A network of contacts can yield advance notice of a company that’s hiring — or laying people off. More broadly, social networking can help you read the tea leaves about the health of various vertical markets (for example, if several of your contacts recently found work in health care or switched out of manufacturing).

Finally, simple human interaction can be uplifting, even if it is electronic. Reconnecting with high school friends, college buddies and old co-workers won’t necessarily help your career directly, but it can do wonders for your outlook by reminding you who you were before you felt like you were nothing but a job or a job search.

Get out into the real world

If you live near a university, check out its technology-transfer center. These are official, university-supported incubators for technology research and start-up tech companies.

Personnel in technology-transfer centers excel at helping people sell the business benefits of technology — a skill that IT professionals could often use help with as well.

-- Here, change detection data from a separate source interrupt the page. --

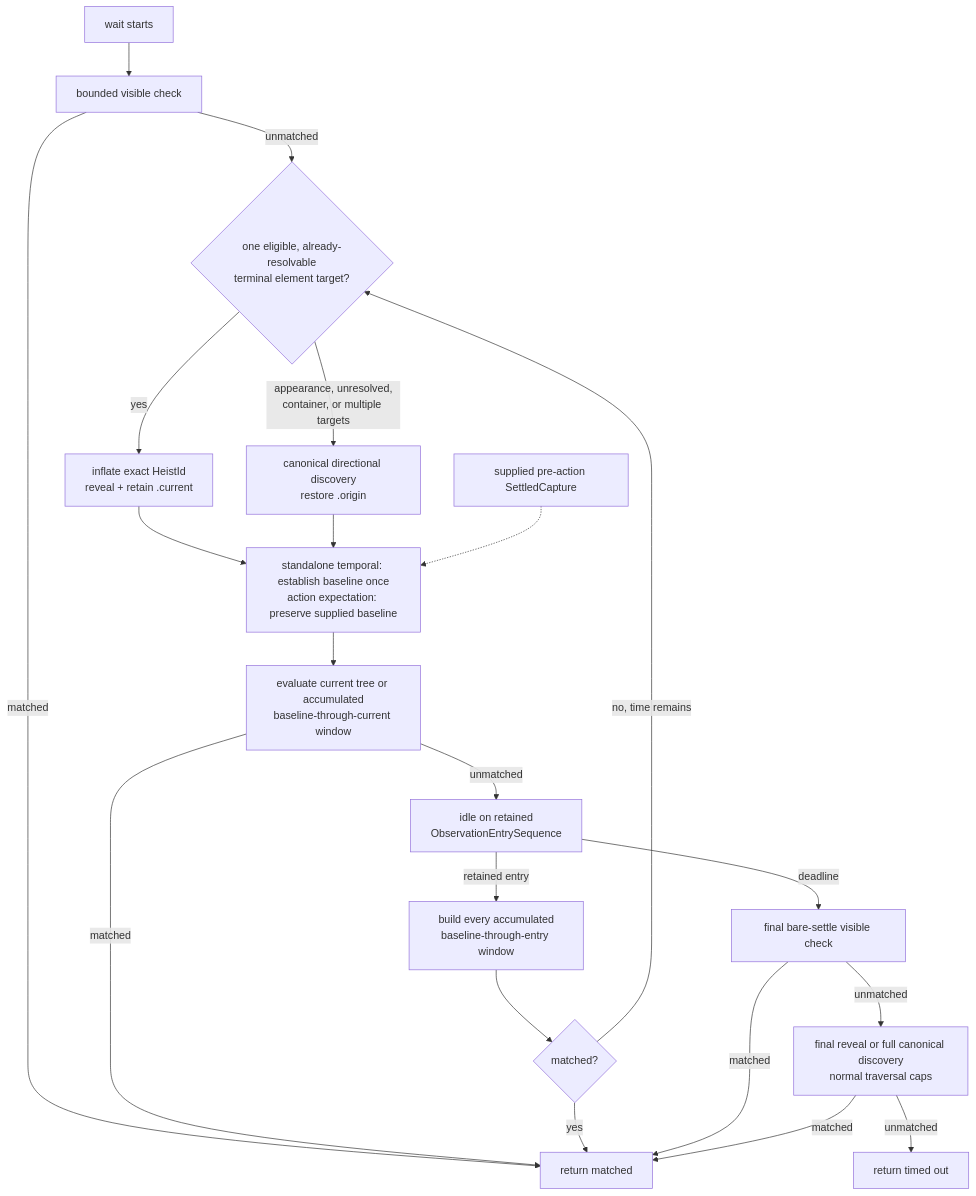
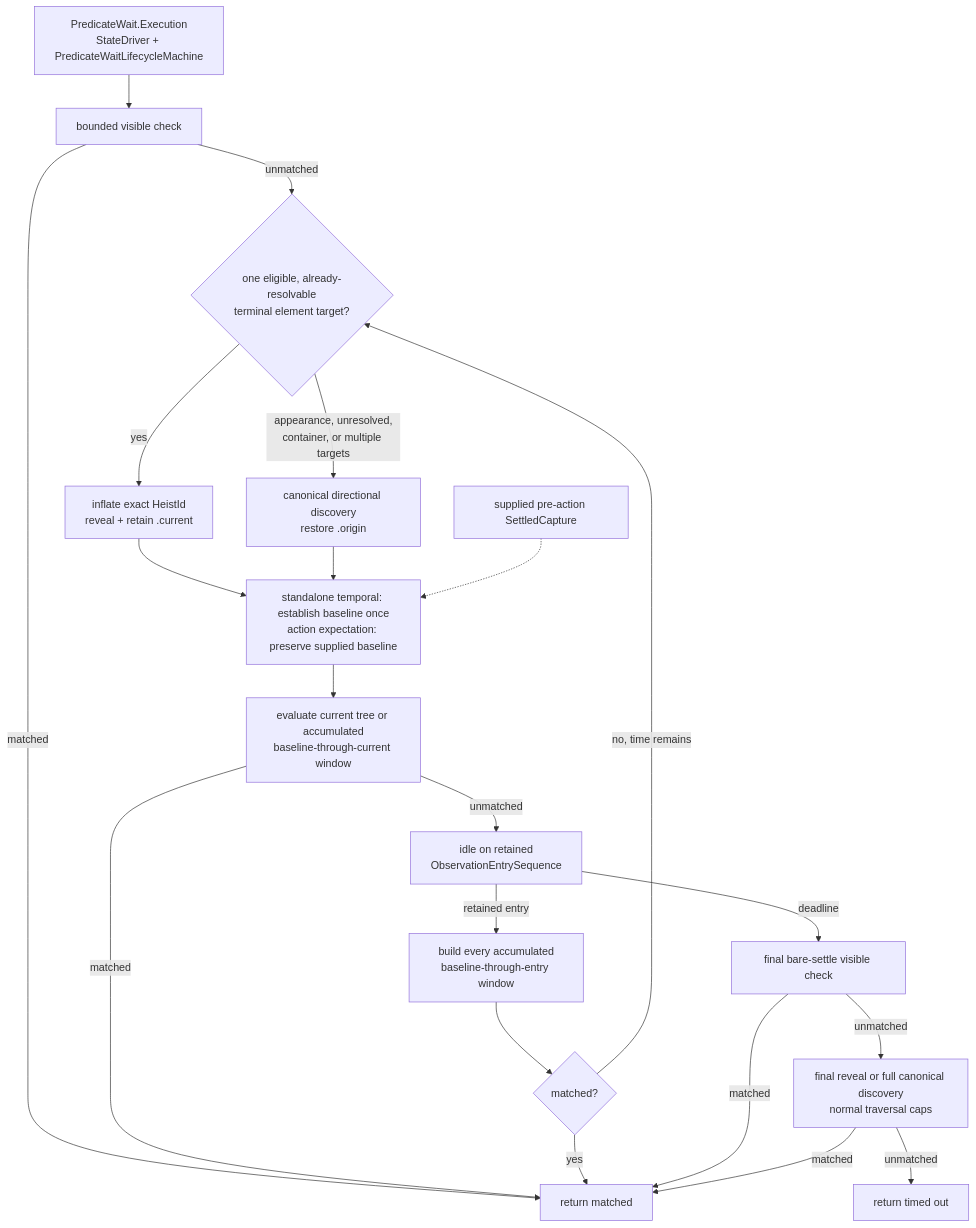
The fourth of 5 diagrams in docs/diagrams/observation-pipeline.md (RoyalPineapple/TheButtonHeist), drawn with Mermaid before and after one commit. The commit also changed other lines of this file and 361 other files, not shown here.

Commit message:
Consolidate Button Heist runtime architecture (#1349)

````diff
--- a/docs/diagrams/observation-pipeline.md
+++ b/docs/diagrams/observation-pipeline.md
@@ -147,23 +147,23 @@
 ```mermaid
 flowchart TD
-    Start["wait starts"] --> Visible["bounded visible check"]
+    Start["PredicateWait.Execution<br/>StateDriver + PredicateWaitLifecycleMachine"] --> Visible["bounded visible check"]
     Visible -->|matched| Match["return matched"]
     Visible -->|unmatched| Route{"one eligible, already-resolvable<br/>terminal element target?"}
     Route -->|yes| Reveal["inflate exact HeistId<br/>reveal + retain .current"]
     Route -->|appearance, unresolved,<br/>container, or multiple targets| Discovery["canonical directional discovery<br/>restore .origin"]
     Reveal --> Prepare["standalone temporal: establish baseline once<br/>action expectation: preserve supplied baseline"]
     Discovery --> Prepare
     ActionBaseline["supplied pre-action SettledCapture"] -.-> Prepare
     Prepare --> Evaluate["evaluate current tree or accumulated<br/>baseline-through-current window"]
     Evaluate -->|matched| Match
     Evaluate -->|unmatched| Idle["idle on retained<br/>ObservationEntrySequence"]
     Idle -->|retained entry| Window["build every accumulated<br/>baseline-through-entry window"]
     Window --> EntryEvaluation{"matched?"}
     EntryEvaluation -->|yes| Match
     EntryEvaluation -->|no, time remains| Route
     Idle -->|deadline| FinalVisible["final bare-settle visible check"]
     FinalVisible -->|matched| Match
     FinalVisible -->|unmatched| FinalSearch["final reveal or full canonical discovery<br/>normal traversal caps"]
     FinalSearch -->|matched| Match
     FinalSearch -->|unmatched| Timeout["return timed out"]
 ```
````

“People in IT do not know how to sell themselves. When you look at programmers’ résumés and how they interview, they talk about their skills in terms of C++ and other technical languages,” says Belludi.

“They don’t explain that a project they worked on saved their company hundreds of thousands of dollars or what the business benefits of a project were.”

Beyond that, if you’re thinking at all about striking out on your own or getting work from a small business, local entrepreneur clubs and small-business associations are also good bets. The beauty of smaller, local clubs and associations is the opportunity they offer for face-to-face contact.

Improve your soft skills

Working on your communication, negotiation, relationship-building and presentation talents — the so-called soft skills — can maintain your sense of self-worth now and help you nail a promotion or land a new job further in the future.

Courses are widely available at low cost at local adult education centers and, in some areas, through your local library. Practice the skills you learn as well. Write reviews for — reviews of IT-specific books or any other book or product that excites you. Think of your reviews as an opportunity to practice your writing plus get a little visibility in the process.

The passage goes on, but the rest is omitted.